2. Grounding: this is the part where I focus on the present. I assess my senses; what is going on around me? What do I see, hear, smell? Am I hungry, tired, thirsty? I focus on the current and the concrete. I've tried it a little and didn't find it especially helpful. Yet.

3. Meditative breathing: I'm a big believer in meditation. It's been scientifically proven to provide health benefits. Plus, I am bit of a sucker for yoga which is often meditative. I actually use that anxiety gif to slow my breathing at work, and it does help in the short term.
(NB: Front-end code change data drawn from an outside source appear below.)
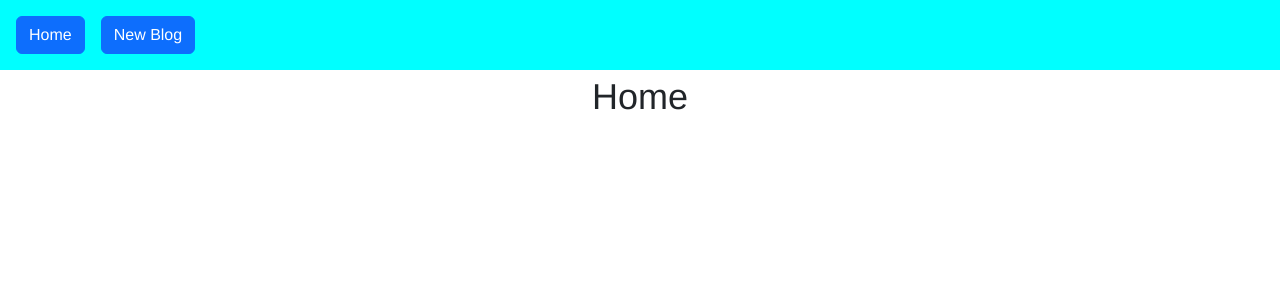
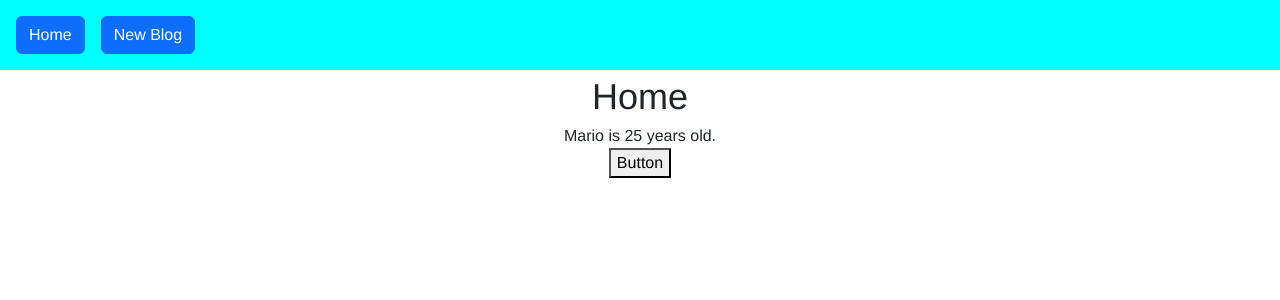
Before and after one commit to lukassilveira/react-study, a React (Create React App) app: page / in a window 1280 px wide. Shown: the top 300 px of the page. Built offline with nearby package versions, Linux system fonts and the light colour scheme.

Commit message:
using state hook

```diff
--- a/src/components/Home/Home.js
+++ b/src/components/Home/Home.js
@@ -1,13 +1,22 @@
-import "./Home.css"
+import "./Home.css";
+import { useState } from "react";
 
 const HomeComponent = () => {
-    return (
-        <div className="home">
-            <p className="home-title">
-                Home
-            </p>
-        </div>
-     );
-}
+    const [name, setName] = useState("Mario");
+    const [age, setAge] = useState(25);
+
+    const handleClick = () => {
+        setName("Yoshi");
+        setAge(10);
+    };
+	return (
+		<div className="home">
+			<p className="home-title">Home</p>
+			<p>{name} is {age} years old.</p>
+
+			<button onClick={handleClick}>Button</button>
+		</div>
+	);
+};
 
 export default HomeComponent;
```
The idea is that we will use these techniques to help me cope with talking about my trauma. If I can tell my narrative, it should help me move on. But bringing all that stuff up is risky and can cause side-effects, so I have these techniques to use as needed. I've already told a large chunk of the story on this very blog, and apparently it didn't help, so we'll see how this goes. Herein comes the nightmare in which I was trapped in a version of The Walking Dead with my ex and literally ran out to be eaten to get away. (My dog saved me so... happy ending?) I could not move my body for about 10 minutes after waking and tried to use grounding to help me overcome the visceral feel that my abuser was standing behind me.

Theoretically, after we tell my "trauma narrative" and I get a good handle on my coping techniques, a lot of the depression and anxiety symptoms should fade. We will deal with what's left. Here's why I call bullshit. If you've ever taken one of these mental health questionnaires, you are familiar with the fact that they specify what symptoms you've experienced in the past week. I don't know about you, but if I'm in a decent enough place that I'm able to ask for help I haven't had a particularly bad week. So if I answer honestly, things don't look so bad. But if we were surveying the previous month, they'd be a lot worse. One of the darkest times of my life was several years after the wreck trauma (no PTSD there because I don't remember it) and several years before the abuse related trauma. I mean, we'll see. Maybe I'm totally wrong. I don't have great self-awareness.

I'm not feeling great, but I do feel a little more positive in the sense that at least I'm working on it. So far I like therapy. If nothing else, it's nice to dump all my fears and neuroses on someone else without feeling guilty for talking about myself.